Long Term Goals

In a sporting or fitness sense a long-term goal should reflect what you would ultimately like to achieve in your chosen sport.  For example it may be to finish a half marathon or marathon or an Olympic distance triathlon.  The long-term goal should be realistic and represent what you think your absolute best could be.

Medium Term Goals

Medium term goals may reflect a performance that you hope to achieve in say six months from now like finishing your first Olympic distance triathlon. The medium-term goal is usually a fixed date you are working towards.

Short Term Goals

The goals you set in the short-term help break up regular training and keep motivation and enthusiasm high whilst working towards a long-term aim.  If you have a medium term goal of completing an Olympic distance triathlon in 6 months, you should schedule 2 or 3 shorter races into your program to give you something to focus on.  Alternatively, time trials are brilliant short term goals.  STG, for example do cycle time trials every 4 weeks and they are used very effectively by a lot of our members to stay focused on their training.  If you don’t have short-term goals it can be difficult to maintain immediate focus in training and other commitments start to become more important.  In the off season you might do some running events like the City to Surf and 10km Bridge run, a short distance triathlon or do a swimming/riding/running time trial every 6 weeks to gauge your improvement.

Winter Training

The Big C

For those of you who have decided to tackle events in the next six months like the Noosa Triathlon or the City to Surf or the 10km Bridge Run the best piece of advice I can give you to is simply be consistent with your training!  If you do this you are three quarters of the way to achieving your goals.  This means getting to a training session even when it is a bit cold outside and not making excuses.  The indoor pools are still the same temperature in winter (if not warmer) and you will warm up in one lap as you do in summer.  Once you start running you warm up very quickly and the crispness of the winter air is brilliant.

Set yourself daily and weekly goals, for example to do 5 sessions per week, to go with your longer-term goals. After a month or so you will start to feel fit and your bigger goals won’t seem so daunting.  It is a good idea to keep a training diary, which should contain your intended and actual training for the up coming weeks and months. It is easier to reach weekly training goals if you keep a diary because it keeps you honest.  No one likes to see too many unplanned zeros in black and white.

Build a Big Base

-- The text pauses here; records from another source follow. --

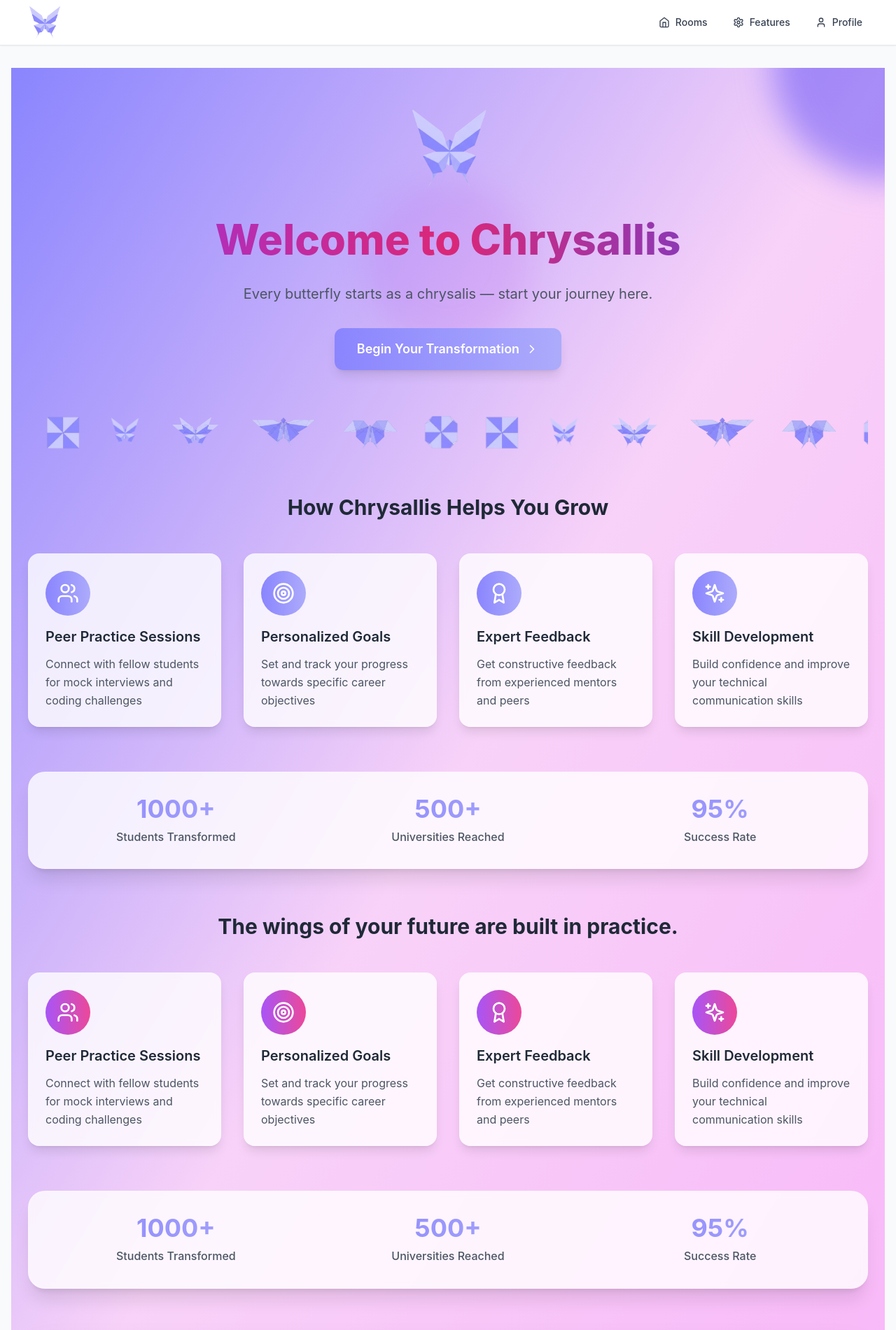
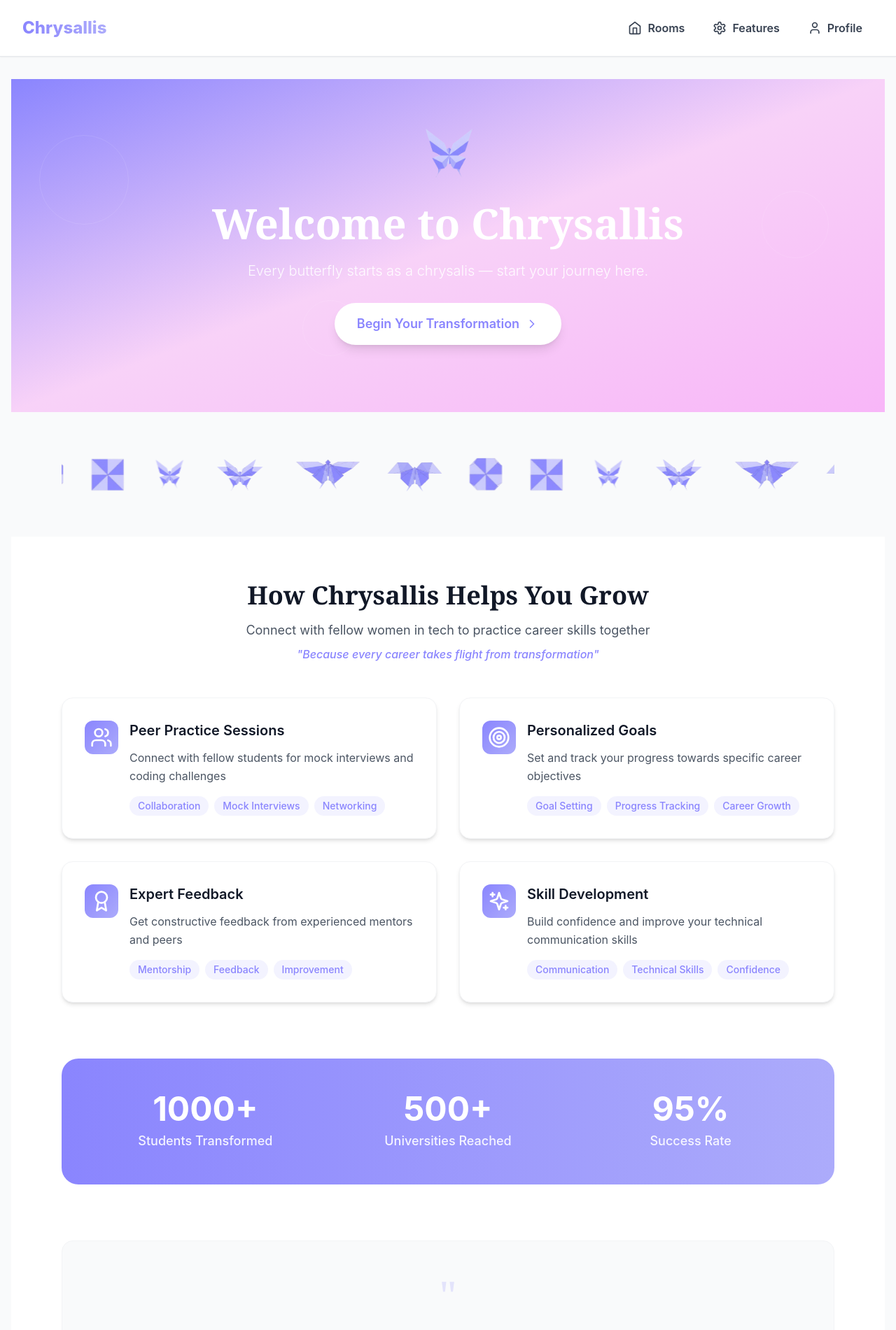
Before and after one commit to Norah-cs/Chrysallis, a React (Vite) app: page / in a window 1280 px wide. Shown: the top 1901 px of the page at 70% size. Built offline with nearby package versions, Linux system fonts and the light colour scheme.

Commit message:
Redesigned homepage

```diff
--- a/src/components/Navbar/Navbar.tsx
+++ b/src/components/Navbar/Navbar.tsx
@@ -15,31 +15,28 @@ function Navbar() {
   return (
     <nav className="bg-white/95 backdrop-blur-sm border-b border-gray-200 sticky top-0 z-50 shadow-sm">
       <div className="max-w-7xl mx-auto px-4 sm:px-6 lg:px-8">
-        <div className="flex justify-between items-center h-16">
+        <div className="flex justify-between items-center h-20">
           {/* Logo/Brand */}
           <div className="flex items-center">
             <div className="flex-shrink-0">
-              <a href="/">
-                <img
-                src="/assets/chrysallis-logo.png"
-                alt="Chrysallis"
-                className="h-14 w-auto" />
-                </a>
+              <a href="/" className="text-2xl font-extrabold bg-gradient-to-r from-primary to-secondary bg-clip-text text-transparent"
+              > Chrysallis
+              </a>
             </div>
           </div>
 
           {/* Desktop Navigation */}
           <div className="hidden md:block">
-            <div className="ml-10 flex items-baseline space-x-1">
+            <div className="ml-10 flex items-baseline space-x-2">
               {navLinks.map((link) => {
                 const IconComponent = link.icon;
                 return (
                   <a
                     key={link.href}
                     href={link.href}
-                    className="group flex items-center px-4 py-2 text-sm font-medium text-gray-700 hover:text-blue-600 hover:bg-blue-50 rounded-lg transition-all duration-200 ease-in-out"
+                    className="group flex items-center px-4 py-3 text-base font-semibold text-gray-700 hover:text-blue-600 hover:bg-blue-50 rounded-lg transition-all duration-200 ease-in-out"
                   >
-                    <IconComponent className="w-4 h-4 mr-2 group-hover:scale-110 transition-transform duration-200" />
+                    <IconComponent className="w-5 h-5 mr-2 group-hover:scale-110 transition-transform duration-200" />
                     {link.label}
                   </a>
                 );
@@ -52,7 +49,7 @@ function Navbar() {
             <button
               onClick={toggleMenu}
               className="inline-flex items-center justify-center p-2 rounded-lg text-gray-700 hover:text-blue-600 hover:bg-blue-50 focus:outline-none focus:ring-2 focus:ring-blue-500 focus:ring-offset-2 transition-all duration-200"
-              aria-expanded="false"
+              aria-expanded="{isOpen}"
             >
               <span className="sr-only">Open main menu</span>
               {isOpen ? (
--- a/src/components/pages/HomePage.tsx
+++ b/src/components/pages/HomePage.tsx
@@ -1,6 +1,5 @@
 import React from 'react';
-import { Sparkles, Users, Target, Award, ChevronRight, Store } from 'lucide-react';
-// Update the import path to match the actual location and filename of LogoLoop
+import { Sparkles, Users, Target, Award, ChevronRight } from 'lucide-react';
 import LogoLoop from "../LogoLoop/LogoLoop";
 import TiltedCard from "../Logo/Logo";
 import { StoreImages } from "../LogoLoop/StoreImages";
@@ -8,186 +7,196 @@ import { useNavigate } from 'react-router-dom';
 
 export const HomePage: React.FC = () => {
   const navigate = useNavigate();
+
   const features = [
     {
       icon: <Users className="w-8 h-8" />,
       title: "Peer Practice Sessions",
-      description: "Connect with fellow students for mock interviews and coding challenges"
+      description: "Connect with fellow students for mock interviews and coding challenges",
+      tags: ["Collaboration", "Mock Interviews", "Networking"]
     },
     {
       icon: <Target className="w-8 h-8" />,
       title: "Personalized Goals",
-      description: "Set and track your progress towards specific career objectives"
+      description: "Set and track your progress towards specific career objectives",
+      tags: ["Goal Setting", "Progress Tracking", "Career Growth"]
     },
     {
       icon: <Award className="w-8 h-8" />,
       title: "Expert Feedback",
-      description: "Get constructive feedback from experienced mentors and peers"
+      description: "Get constructive feedback from experienced mentors and peers",
+      tags: ["Mentorship", "Feedback", "Improvement"]
     },
     {
       icon: <Sparkles className="w-8 h-8" />,
       title: "Skill Development",
-      description: "Build confidence and improve your technical communication skills"
+      description: "Build confidence and improve your technical communication skills",
+      tags: ["Communication", "Technical Skills", "Confidence"]
     }
   ];
 
+  const stats = [
+    { number: "1000+", label: "Students Transformed" },
+    { number: "500+", label: "Universities Reached" },
+    { number: "95%", label: "Success Rate" }
+  ];
+
   return (
-    <div className="min-h-screen bg-gradient-to-br from-primary via-support2 to-support1 relative overflow-hidden">
-      {/* Background decorative elements */}
-      <div className="absolute inset-0 overflow-hidden">
-        <div className="absolute -top-40 -right-40 w-80 h-80 bg-primary rounded-full mix-blend-multiply filter blur-xl opacity-70 animate-pulse"></div>
-        <div className="absolute -bottom-40 -left-40 w-80 h-80 bg-secondary rounded-full mix-blend-multiply filter blur-xl opacity-70 animate-pulse animation-delay-2000"></div>
-        <div className="absolute top-40 left-1/2 transform -translate-x-1/2 w-60 h-60 bg-support2 rounded-full mix-blend-multiply filter blur-xl opacity-50 animate-pulse animation-delay-4000"></div>
+    <div className="min-h-screen bg-white">
+      {/* Header Section */}
+      <div className="relative bg-gradient-to-br from-primary via-support2 to-support1 pt-16 pb-24 overflow-hidden">
+        {/* Subtle background pattern */}
+        <div className="absolute inset-0 opacity-10">
+          <div className="absolute top-20 left-10 w-32 h-32 border border-white rounded-full"></div>
+          <div className="absolute top-40 right-20 w-24 h-24 border border-white rounded-full"></div>
+          <div className="absolute bottom-20 left-1/3 w-20 h-20 border border-white rounded-full"></div>
         </div>
 
-    <div className="relative z-10 w-full px-6 py-12">
-      {/* Header */}
-      <header className="text-center mb-16">
-        <div className="inline-flex items-center justify-center w-32 h-32 mb-8">
+        <div className="relative z-10 max-w-6xl mx-auto px-6 text-center">
+          {/* Butterfly Logo */}
+          <div className="inline-flex items-center justify-center w-20 h-20 mb-8">
             <TiltedCard
-                imageSrc="/assets/chrysallis-logo.png" // put your butterfly image path here
+              imageSrc="/assets/chrysallis-logo.png"
               altText="Butterfly"
-                containerHeight="128px"
-                containerWidth="128px"
-                imageHeight="135px"
-                imageWidth="135px"
-                scaleOnHover={1.55}
-                rotateAmplitude={35}
+              containerHeight="80px"
+              containerWidth="80px"
+              imageHeight="85px"
+              imageWidth="85px"
+              scaleOnHover={1.2}
+              rotateAmplitude={25}
               showMobileWarning={false}
               showTooltip={false}
             />
           </div>
 
-        <h1 className="text-6xl font-extrabold bg-gradient-to-r from-purple-600 via-pink-600 to-indigo-600 bg-clip-text text-transparent mb-6 leading-tight">
+          <h1 className="text-5xl md:text-6xl font-bold text-white mb-6 font-serif">
             Welcome to Chrysallis
           </h1>
-        <p className="text-xl text-gray-600 max-w-3xl mx-auto mb-8 leading-relaxed">
+
+          <p className="text-xl text-white/90 max-w-2xl mx-auto mb-8 font-light">
             Every butterfly starts as a chrysalis — start your journey here.
           </p>
+
           <button
             onClick={() => navigate('/register')}
-          className="inline-flex items-center px-8 py-4 bg-gradient-to-r from-primary to-secondary text-white font-semibold text-lg rounded-xl shadow-lg hover:shadow-xl transform hover:scale-105 transition-all duration-300 group"
+            className="inline-flex items-center px-8 py-4 bg-white text-primary font-semibold text-lg rounded-full shadow-lg hover:shadow-xl transform hover:scale-105 transition-all duration-300 group"
           >
             Begin Your Transformation
             <ChevronRight className="w-5 h-5 ml-2 group-hover:translate-x-1 transition-transform duration-300" />
           </button>
-      </header>
+        </div>
+      </div>
 
       {/* Logo Loop Section */}
-        <div className="my-16">
+      <div className="py-16 bg-gray-50">
+        <div className="max-w-6xl mx-auto px-6">
           <LogoLoop logos={StoreImages} ariaLabel="Origami designs" />
         </div>
+      </div>
 
-      {/* Features Grid */}
-      <section className="mb-16">
-        <h2 className="text-3xl font-bold text-center text-gray-800 mb-12">
+      {/* Main Content */}
+      <div className="max-w-6xl mx-auto px-6 py-16">
+        {/* Features Section */}
+        <div className="mb-20">
+          <div className="text-center mb-12">
+            <h2 className="text-4xl font-bold text-gray-900 mb-4 font-serif">
               How Chrysallis Helps You Grow
             </h2>
-        <div className="grid grid-cols-1 md:grid-cols-2 lg:grid-cols-4 gap-8">
+            <p className="text-lg text-gray-600 max-w-2xl mx-auto">
+              Connect with fellow women in tech to practice career skills together
+            </p>
+            <p className="text-primary font-medium mt-2 italic">
+              "Because every career takes flight from transformation"
+            </p>
+          </div>
+
+          <div className="grid grid-cols-1 md:grid-cols-2 gap-8">
             {features.map((feature, index) => (
               <div
                 key={index}
-              className="bg-white/80 backdrop-blur-sm rounded-2xl p-6 shadow-lg hover:shadow-xl transform hover:-translate-y-2 transition-all duration-300 border border-white/20"
+                className="bg-white rounded-2xl p-8 shadow-md hover:shadow-lg transition-all duration-300 border border-gray-100 group"
               >
-              <div className="flex items-center justify-center w-16 h-16 bg-gradient-to-r from-primary to-secondary rounded-full mb-4 text-white">
+                <div className="flex items-start space-x-4">
+                  <div className="flex-shrink-0">
+                    <div className="flex items-center justify-center w-12 h-12 bg-gradient-to-br from-primary to-secondary rounded-xl text-white group-hover:scale-110 transition-transform duration-300">
                       {feature.icon}
                     </div>
-              <h3 className="text-xl font-semibold text-gray-800 mb-3">
+                  </div>
+
+                  <div className="flex-1">
+                    <h3 className="text-xl font-semibold text-gray-900 mb-3">
                       {feature.title}
                     </h3>
-              <p className="text-gray-600 leading-relaxed">
+                    <p className="text-gray-600 mb-4 leading-relaxed">
                       {feature.description}
                     </p>
+
+                    <div className="flex flex-wrap gap-2">
+                      {feature.tags.map((tag, tagIndex) => (
+                        <span
+                          key={tagIndex}
+                          className="inline-flex items-center px-3 py-1 text-sm font-medium bg-primary/10 text-primary rounded-full"
+                        >
+                          {tag}
+                        </span>
+                      ))}
+                    </div>
+                  </div>
+                </div>
               </div>
             ))}
           </div>
-      </section>
+        </div>
 
         {/* Stats Section */}
-      <section className="bg-white/80 backdrop-blur-sm rounded-3xl p-8 shadow-xl border border-white/20 mb-16">
+        <div className="bg-gradient-to-r from-primary to-secondary rounded-3xl p-12 mb-20 text-white">
           <div className="grid grid-cols-1 md:grid-cols-3 gap-8 text-center">
-          <div>
-            <div className="text-4xl font-bold bg-gradient-to-r from-primary to-secondary bg-clip-text text-transparent mb-2">
-              1000+
+            {stats.map((stat, index) => (
+              <div key={index} className="space-y-2">
+                <div className="text-5xl font-bold">
+                  {stat.number}
                 </div>
-            <div className="text-gray-600 font-medium">Students Transformed</div>
+                <div className="text-white/90 font-medium text-lg">
+                  {stat.label}
                 </div>
-          <div>
-            <div className="text-4xl font-bold bg-gradient-to-r from-primary to-secondary bg-clip-text text-transparent mb-2">
-              500+
-            </div>
-            <div className="text-gray-600 font-medium">Universities Reached</div>
-          </div>
-          <div>
-            <div className="text-4xl font-bold bg-gradient-to-r from-primary to-secondary bg-clip-text text-transparent mb-2">
-              95%
-            </div>
-            <div className="text-gray-600 font-medium">Success Rate</div>
-          </div>
-        </div>
-      </section>
-
-        {/* Features Grid */}
-        <section className="mb-16">
-          <h2 className="text-3xl font-bold text-center text-gray-800 mb-12">
-            The wings of your future are built in practice.
-          </h2>
-          <div className="grid grid-cols-1 md:grid-cols-2 lg:grid-cols-4 gap-8">
-            {features.map((feature, index) => (
-              <div
-                key={index}
-                className="bg-white/80 backdrop-blur-sm rounded-2xl p-6 shadow-lg hover:shadow-xl transform hover:-translate-y-2 transition-all duration-300 border border-white/20"
-              >
-                <div className="flex items-center justify-center w-16 h-16 bg-gradient-to-r from-purple-500 to-pink-500 rounded-full mb-4 text-white">
-                  {feature.icon}
-                </div>
-                <h3 className="text-xl font-semibold text-gray-800 mb-3">
-                  {feature.title}
-                </h3>
-                <p className="text-gray-600 leading-relaxed">
-                  {feature.description}
-                </p>
               </div>
             ))}
           </div>
-        </section>
+        </div>
 
-        {/* Stats Section */}
-        <section className="bg-white/80 backdrop-blur-sm rounded-3xl p-8 shadow-xl border border-white/20 mb-16">
-          <div className="grid grid-cols-1 md:grid-cols-3 gap-8 text-center">
-            <div>
-              <div className="text-4xl font-bold bg-gradient-to-r from-primary to-secondary bg-clip-text text-transparent mb-2">
-                1000+
-              </div>
-              <div className="text-gray-600 font-medium">Students Transformed</div>
-            </div>
-            <div>
-              <div className="text-4xl font-bold bg-gradient-to-r from-primary to-secondary bg-clip-text text-transparent mb-2">
-                500+
-              </div>
-              <div className="text-gray-600 font-medium">Universities Reached</div>
-            </div>
-            <div>
-              <div className="text-4xl font-bold bg-gradient-to-r from-primary to-secondary bg-clip-text text-transparent mb-2">
-                95%
-              </div>
-              <div className="text-gray-600 font-medium">Success Rate</div>
+        {/* Inspirational Quote Section */}
+        <div className="text-center mb-20">
+          <div className="bg-gray-50 rounded-2xl p-12 border border-gray-100">
+            <div className="max-w-3xl mx-auto">
+              <div className="text-6xl text-primary/20 font-serif mb-4">"</div>
+              <h2 className="text-3xl font-bold text-gray-900 mb-8 font-serif">
+                The wings of your future are built in practice
+              </h2>
+              <p className="text-lg text-gray-600 leading-relaxed">
+                Every successful career in tech starts with preparation, practice, and connection.
+                Join our community of ambitious women and transform your potential into achievement.
+              </p>
             </div>
           </div>
-        </section>
+        </div>
 
-        {/* CTA Section */}
-        <section className="text-center">
-          <div className="bg-gradient-to-r from-primary to-secondary rounded-3xl p-12 text-white shadow-2xl">
-            <h2 className="text-4xl font-bold mb-4">
+        {/* Final CTA Section */}
+        <div className="text-center bg-white rounded-3xl p-12 shadow-lg border border-gray-100">
+          <h2 className="text-4xl font-bold text-gray-900 mb-6 font-serif">
             Ready to Spread Your Wings?
           </h2>
-            <p className="text-xl opacity-90 max-w-2xl mx-auto">
+          <p className="text-xl text-gray-600 max-w-2xl mx-auto mb-8">
             Join thousands of students who have transformed their careers with Chrysalis.
             Your journey from student to professional starts here.
           </p>
+          <button
+            onClick={() => navigate('/register')}
+            className="inline-flex items-center px-10 py-4 bg-gradient-to-r from-primary to-secondary text-white font-semibold text-lg rounded-full shadow-lg hover:shadow-xl transform hover:scale-105 transition-all duration-300 group"
+          >
+            Start Your Transformation
+            <ChevronRight className="w-5 h-5 ml-2 group-hover:translate-x-1 transition-transform duration-300" />
+          </button>
         </div>
-        </section>
       </div>
     </div>
   );
--- a/src/components/pages/RegistrationPage.tsx
+++ b/src/components/pages/RegistrationPage.tsx
@@ -117,7 +117,7 @@ export const RegistrationPage: React.FC<RegistrationPageProps> = ({ onBack }) =>
 
 
     try {
-      const res = await fetch('http://localhost:5000/api/register', {
+      const res = await fetch('http://localhost:3000/api/register', {
         method: 'POST',
         headers: { 'Content-Type': 'application/json' },
         body: JSON.stringify(formData), // send your formData as JSON
```
Also changed, not shown: 2 other files (tests, documents, lock files or other folders). Lines whose indentation alone changed are shown as unchanged.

Draw two straight horizontal lines on a page, the second twice as long as the first and then construct a pyramid from each base line.  You will notice that a much bigger pyramid can be constructed if it has a bigger base. This same law applies to fitness.  You need to build a large fitness base in the months leading up to an event you plan to do if you want to reach your full potential.  Trying to get fitness 3 weeks before the race is too late if you want to perform your best and feel good doing it.

Base fitness work isn’t fast lung busting training.  It is longer and slower in nature (aerobic) and slightly uncomfortable but you should be able to converse with your training partner.  It equates to approximately 7075% of your maximum heart rate, which is aerobic.  You should aim to increase training volume by about 10% per week (no more than this) until time restraints prevent you from increasing training distances any further. Include a small amount of strength work (hills when running or riding and pull buoys and hand paddles when swimming or weights in the gym) and a small amount of speed work.  80-90% of your training though should be completed at 70-75% of MHR and the rest should be strength and speed work.

So I will leave you with a quote by one of the worlds greatest motivators, Zig Ziglar (what were his parents thinking).  “Do you know that more houses are destroyed by termites each year than hurricanes and floods combined?”

Meaning: If you want to achieve a goal, don’t race like a hurricane, nibble away at it like a termite.  Set tiny achievable goals and you should make it harder to fail than succeed.

And don’t forget to enjoy yourself along the way!